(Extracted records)
· · · ·

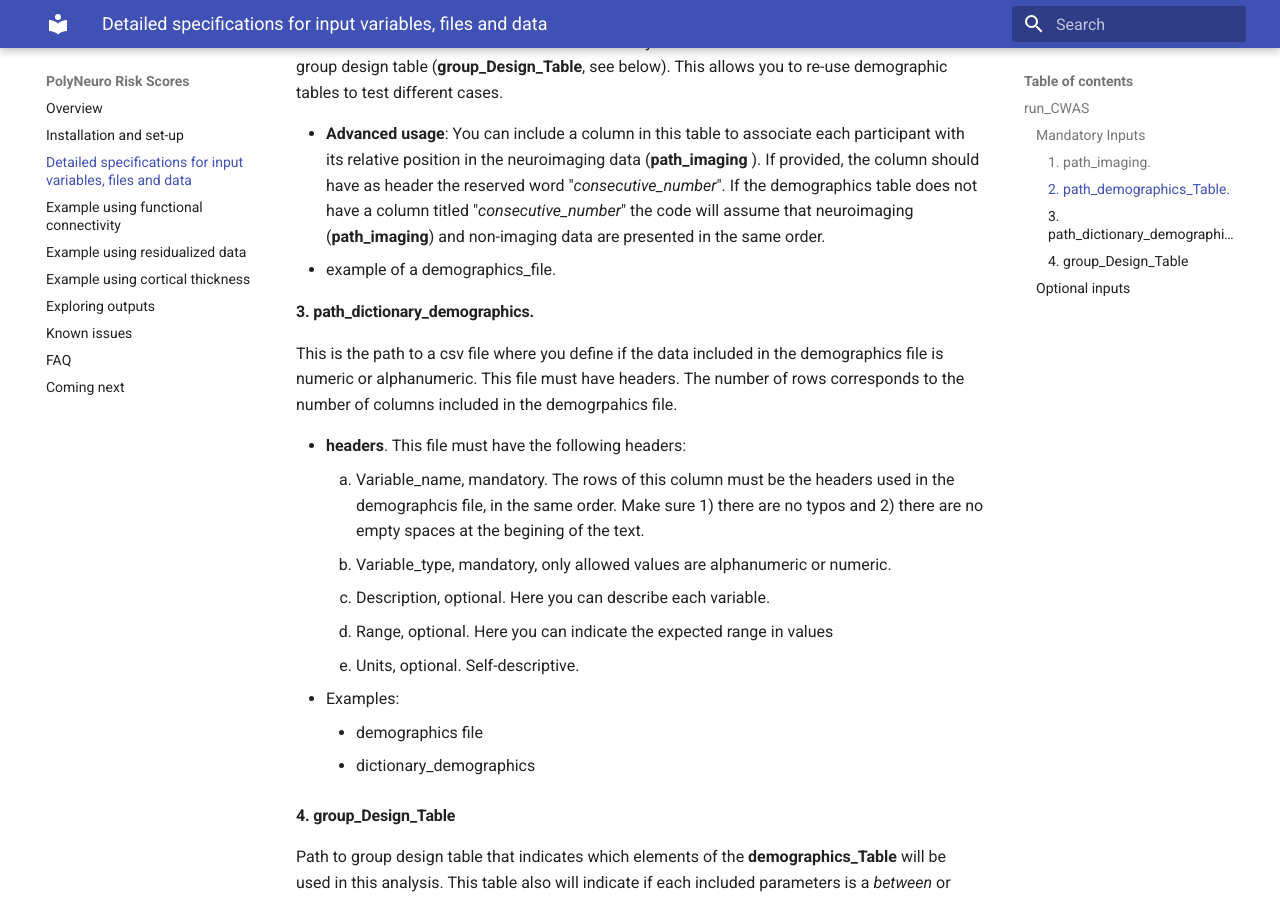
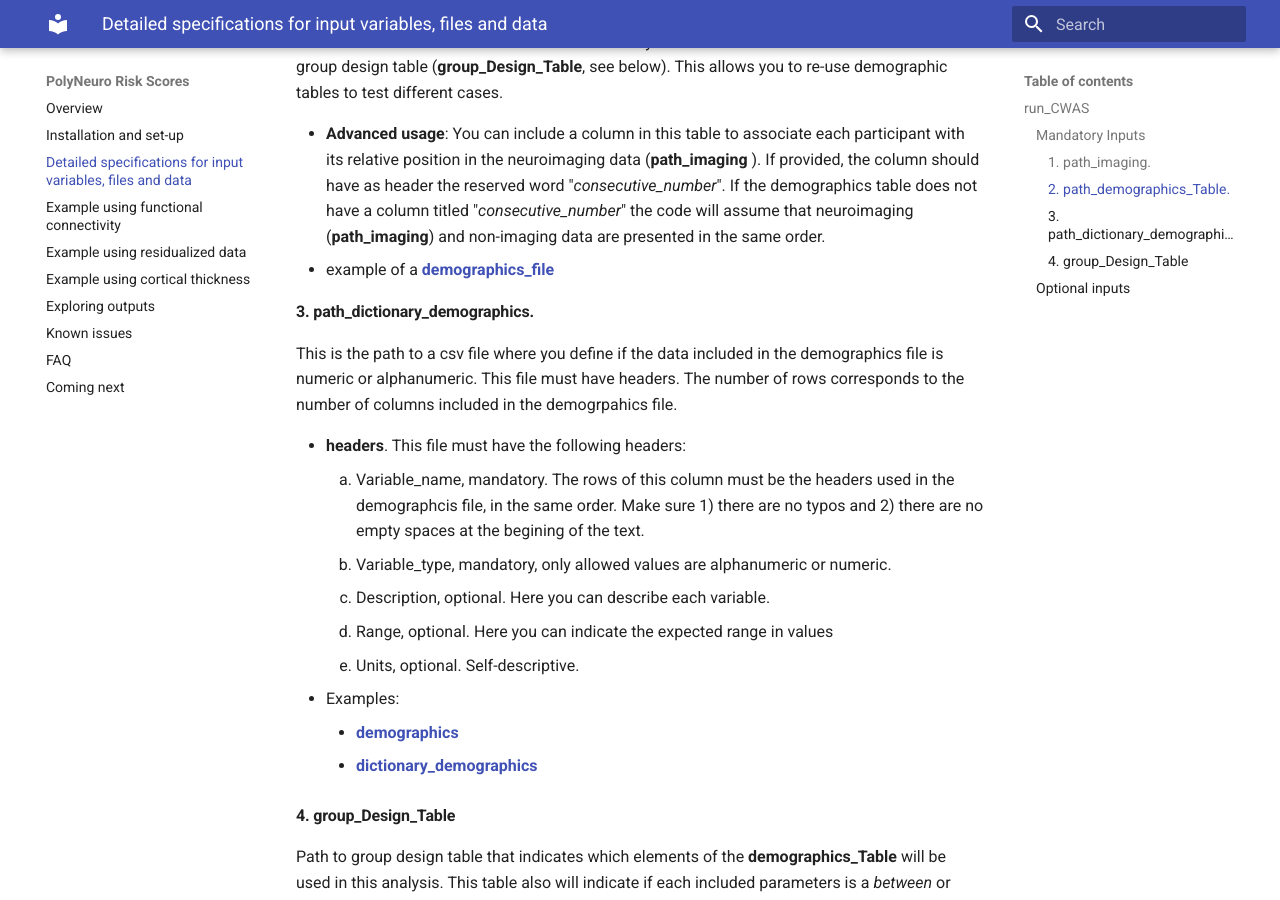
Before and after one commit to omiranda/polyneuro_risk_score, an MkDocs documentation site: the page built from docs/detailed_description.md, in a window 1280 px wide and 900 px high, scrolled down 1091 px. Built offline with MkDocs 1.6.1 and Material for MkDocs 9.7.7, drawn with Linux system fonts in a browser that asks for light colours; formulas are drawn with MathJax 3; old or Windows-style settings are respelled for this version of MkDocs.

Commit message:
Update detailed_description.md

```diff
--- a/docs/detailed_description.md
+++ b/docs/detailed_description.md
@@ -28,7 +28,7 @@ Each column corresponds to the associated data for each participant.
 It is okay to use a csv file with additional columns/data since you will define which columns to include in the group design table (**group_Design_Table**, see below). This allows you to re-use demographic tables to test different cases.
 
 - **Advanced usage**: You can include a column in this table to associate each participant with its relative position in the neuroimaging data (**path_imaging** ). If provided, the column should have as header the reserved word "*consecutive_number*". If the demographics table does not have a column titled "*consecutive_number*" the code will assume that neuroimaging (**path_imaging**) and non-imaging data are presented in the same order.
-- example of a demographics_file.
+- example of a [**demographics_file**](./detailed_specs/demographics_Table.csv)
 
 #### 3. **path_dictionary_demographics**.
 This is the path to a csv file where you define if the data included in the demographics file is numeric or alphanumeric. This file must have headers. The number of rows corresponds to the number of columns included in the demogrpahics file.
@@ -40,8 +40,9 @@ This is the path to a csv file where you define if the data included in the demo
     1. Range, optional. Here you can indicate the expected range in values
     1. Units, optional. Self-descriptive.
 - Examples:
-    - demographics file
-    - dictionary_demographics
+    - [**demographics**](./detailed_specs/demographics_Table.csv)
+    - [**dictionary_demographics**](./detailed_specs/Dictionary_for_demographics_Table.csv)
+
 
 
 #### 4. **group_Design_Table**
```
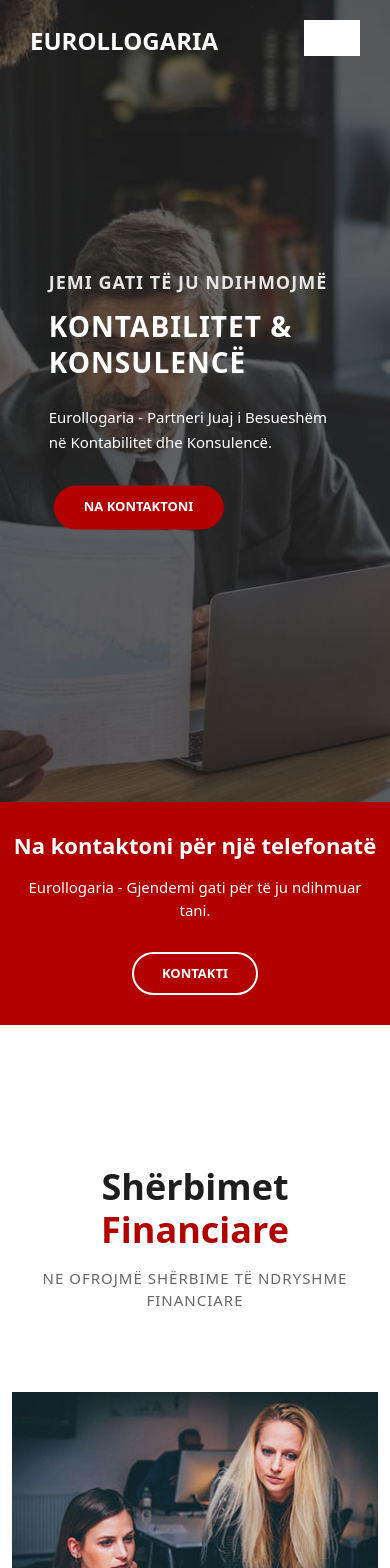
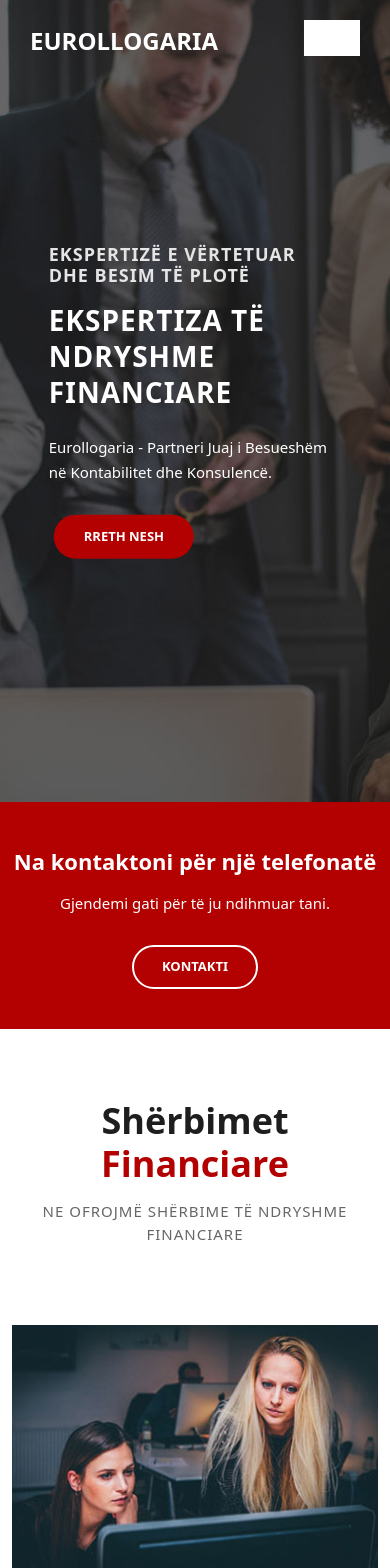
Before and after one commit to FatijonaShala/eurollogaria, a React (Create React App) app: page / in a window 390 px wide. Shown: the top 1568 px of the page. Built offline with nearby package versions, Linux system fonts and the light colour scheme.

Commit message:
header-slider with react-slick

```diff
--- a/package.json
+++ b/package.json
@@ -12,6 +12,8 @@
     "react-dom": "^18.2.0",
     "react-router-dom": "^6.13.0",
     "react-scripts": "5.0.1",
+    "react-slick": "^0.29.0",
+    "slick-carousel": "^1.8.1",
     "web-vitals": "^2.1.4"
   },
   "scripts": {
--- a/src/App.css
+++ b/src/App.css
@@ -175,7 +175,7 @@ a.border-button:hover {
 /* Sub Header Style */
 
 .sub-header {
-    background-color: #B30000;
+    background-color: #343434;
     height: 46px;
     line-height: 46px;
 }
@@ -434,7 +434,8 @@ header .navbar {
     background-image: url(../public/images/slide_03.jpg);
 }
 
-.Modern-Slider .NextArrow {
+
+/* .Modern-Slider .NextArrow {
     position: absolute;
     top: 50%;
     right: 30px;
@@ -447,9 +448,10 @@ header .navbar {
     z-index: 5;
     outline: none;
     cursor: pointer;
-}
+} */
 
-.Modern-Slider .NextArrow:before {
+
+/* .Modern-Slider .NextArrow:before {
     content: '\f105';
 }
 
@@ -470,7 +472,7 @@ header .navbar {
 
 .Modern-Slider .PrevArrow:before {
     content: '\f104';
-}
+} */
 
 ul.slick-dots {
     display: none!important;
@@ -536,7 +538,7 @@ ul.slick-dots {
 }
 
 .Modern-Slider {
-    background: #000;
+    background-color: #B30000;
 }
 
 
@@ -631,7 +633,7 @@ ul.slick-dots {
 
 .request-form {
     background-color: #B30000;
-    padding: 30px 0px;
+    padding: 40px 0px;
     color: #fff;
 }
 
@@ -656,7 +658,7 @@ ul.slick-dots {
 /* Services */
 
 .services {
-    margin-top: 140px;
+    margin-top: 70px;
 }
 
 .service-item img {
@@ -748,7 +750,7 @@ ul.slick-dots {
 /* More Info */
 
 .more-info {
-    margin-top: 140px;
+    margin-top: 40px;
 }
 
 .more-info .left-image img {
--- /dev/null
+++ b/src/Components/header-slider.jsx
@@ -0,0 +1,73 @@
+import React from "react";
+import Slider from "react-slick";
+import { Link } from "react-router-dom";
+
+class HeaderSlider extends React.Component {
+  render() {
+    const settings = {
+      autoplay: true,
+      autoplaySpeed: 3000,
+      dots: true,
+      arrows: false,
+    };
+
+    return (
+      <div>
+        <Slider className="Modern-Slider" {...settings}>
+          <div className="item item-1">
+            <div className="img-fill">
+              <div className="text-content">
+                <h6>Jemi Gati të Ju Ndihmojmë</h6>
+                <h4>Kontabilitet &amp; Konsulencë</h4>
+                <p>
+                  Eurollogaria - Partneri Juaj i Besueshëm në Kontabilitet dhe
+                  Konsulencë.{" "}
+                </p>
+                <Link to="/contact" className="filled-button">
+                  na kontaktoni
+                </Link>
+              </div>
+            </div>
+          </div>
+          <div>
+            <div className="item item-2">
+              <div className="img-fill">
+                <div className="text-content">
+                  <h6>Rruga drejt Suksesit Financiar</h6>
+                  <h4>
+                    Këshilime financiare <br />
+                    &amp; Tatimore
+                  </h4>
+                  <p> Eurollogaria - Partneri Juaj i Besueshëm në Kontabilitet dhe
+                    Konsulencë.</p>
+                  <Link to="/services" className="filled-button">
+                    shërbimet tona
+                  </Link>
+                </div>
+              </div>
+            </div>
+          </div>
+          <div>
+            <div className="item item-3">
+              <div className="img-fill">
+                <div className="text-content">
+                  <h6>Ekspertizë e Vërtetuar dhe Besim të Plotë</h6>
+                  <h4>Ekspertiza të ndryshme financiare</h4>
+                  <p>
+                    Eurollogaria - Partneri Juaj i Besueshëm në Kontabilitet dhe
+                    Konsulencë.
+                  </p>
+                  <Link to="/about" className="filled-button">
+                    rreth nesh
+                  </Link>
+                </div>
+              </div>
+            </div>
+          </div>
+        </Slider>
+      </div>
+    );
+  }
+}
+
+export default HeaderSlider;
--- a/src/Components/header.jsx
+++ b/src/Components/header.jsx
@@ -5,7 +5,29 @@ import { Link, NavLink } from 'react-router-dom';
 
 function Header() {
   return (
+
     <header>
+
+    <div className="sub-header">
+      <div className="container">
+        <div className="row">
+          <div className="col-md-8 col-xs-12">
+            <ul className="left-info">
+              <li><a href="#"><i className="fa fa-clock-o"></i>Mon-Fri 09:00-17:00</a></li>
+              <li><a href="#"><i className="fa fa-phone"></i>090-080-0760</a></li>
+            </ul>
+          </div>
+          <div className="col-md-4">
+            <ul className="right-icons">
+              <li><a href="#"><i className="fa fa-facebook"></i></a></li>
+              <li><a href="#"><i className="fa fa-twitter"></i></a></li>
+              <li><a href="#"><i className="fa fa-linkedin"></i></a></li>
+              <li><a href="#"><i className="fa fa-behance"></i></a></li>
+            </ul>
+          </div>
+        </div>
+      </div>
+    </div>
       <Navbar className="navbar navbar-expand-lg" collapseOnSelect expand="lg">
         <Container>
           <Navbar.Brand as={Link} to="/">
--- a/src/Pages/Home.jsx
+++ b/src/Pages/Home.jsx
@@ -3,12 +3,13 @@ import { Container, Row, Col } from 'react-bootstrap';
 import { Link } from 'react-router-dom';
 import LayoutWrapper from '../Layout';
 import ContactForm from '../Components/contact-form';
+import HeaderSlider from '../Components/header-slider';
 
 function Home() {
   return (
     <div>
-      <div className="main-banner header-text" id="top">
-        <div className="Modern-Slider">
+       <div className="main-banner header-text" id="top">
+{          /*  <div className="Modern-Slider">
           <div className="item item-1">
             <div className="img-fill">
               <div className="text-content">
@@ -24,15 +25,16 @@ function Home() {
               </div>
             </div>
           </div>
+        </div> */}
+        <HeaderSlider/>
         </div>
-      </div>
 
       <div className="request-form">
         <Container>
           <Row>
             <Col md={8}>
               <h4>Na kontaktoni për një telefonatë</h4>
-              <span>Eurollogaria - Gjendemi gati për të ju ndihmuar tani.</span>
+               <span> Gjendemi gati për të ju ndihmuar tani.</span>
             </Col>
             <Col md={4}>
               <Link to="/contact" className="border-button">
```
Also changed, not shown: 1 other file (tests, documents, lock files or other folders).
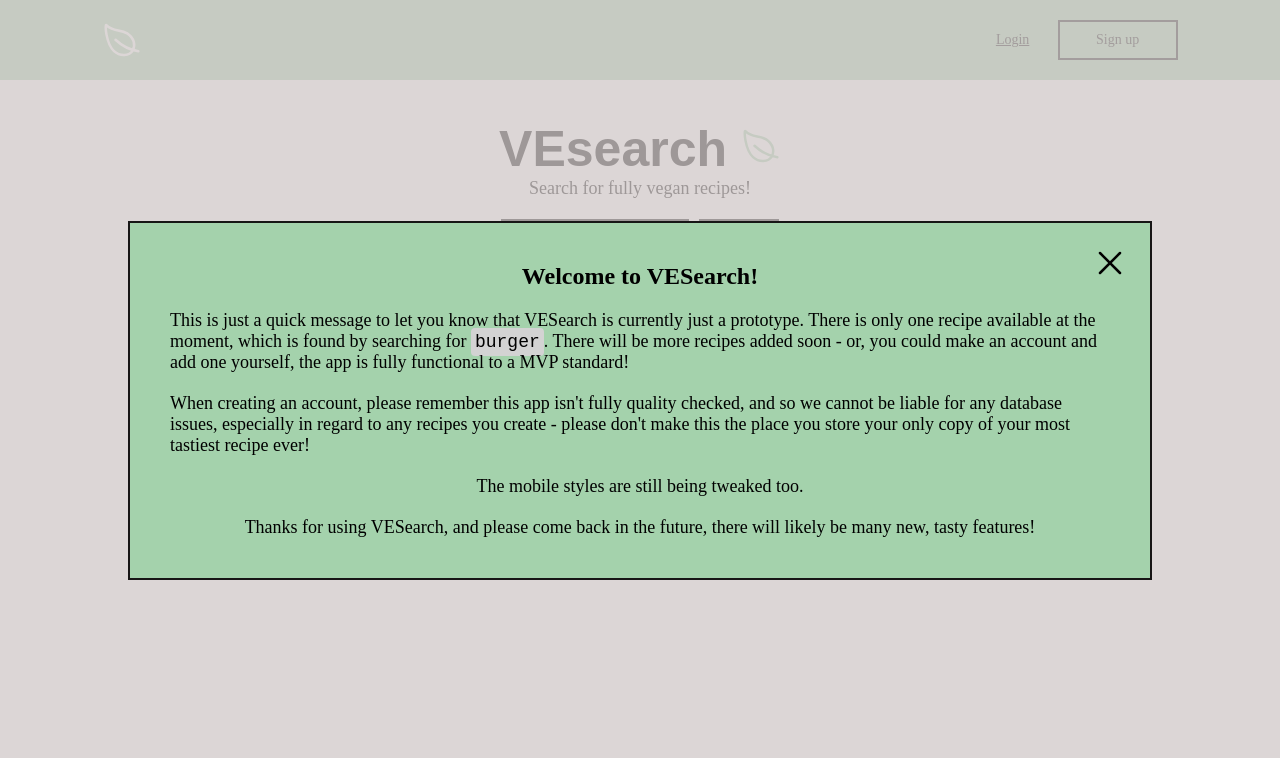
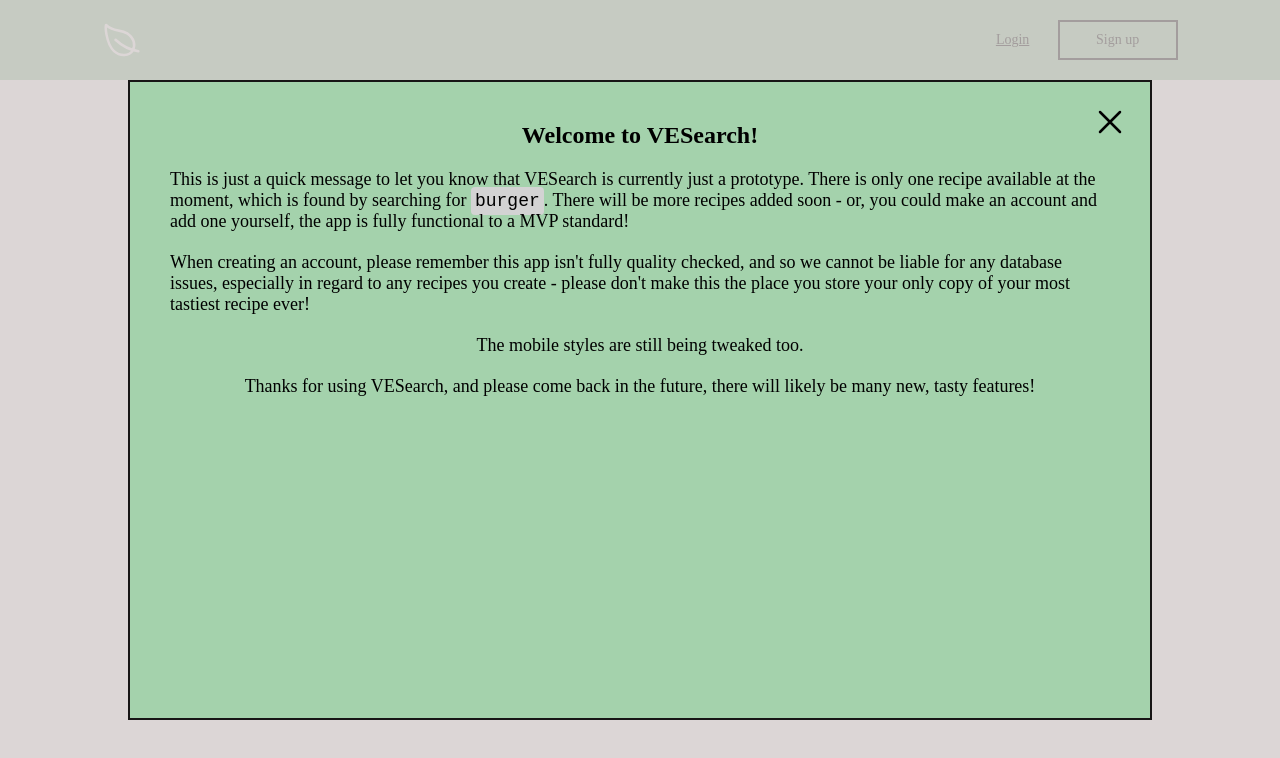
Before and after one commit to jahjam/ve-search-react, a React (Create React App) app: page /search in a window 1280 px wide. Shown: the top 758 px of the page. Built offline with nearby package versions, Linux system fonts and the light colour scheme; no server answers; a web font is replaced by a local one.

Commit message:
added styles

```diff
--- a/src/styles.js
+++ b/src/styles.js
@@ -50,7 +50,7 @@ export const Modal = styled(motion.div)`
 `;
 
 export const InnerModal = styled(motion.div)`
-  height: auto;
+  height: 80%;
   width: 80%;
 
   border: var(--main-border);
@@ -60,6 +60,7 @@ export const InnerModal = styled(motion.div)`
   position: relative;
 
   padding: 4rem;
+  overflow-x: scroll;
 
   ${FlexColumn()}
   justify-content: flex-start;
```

· · · ·

Give the number of lines in the entries that hold the string "background", and add nothing else.

▶ _WRITTEN SOLUTION_
6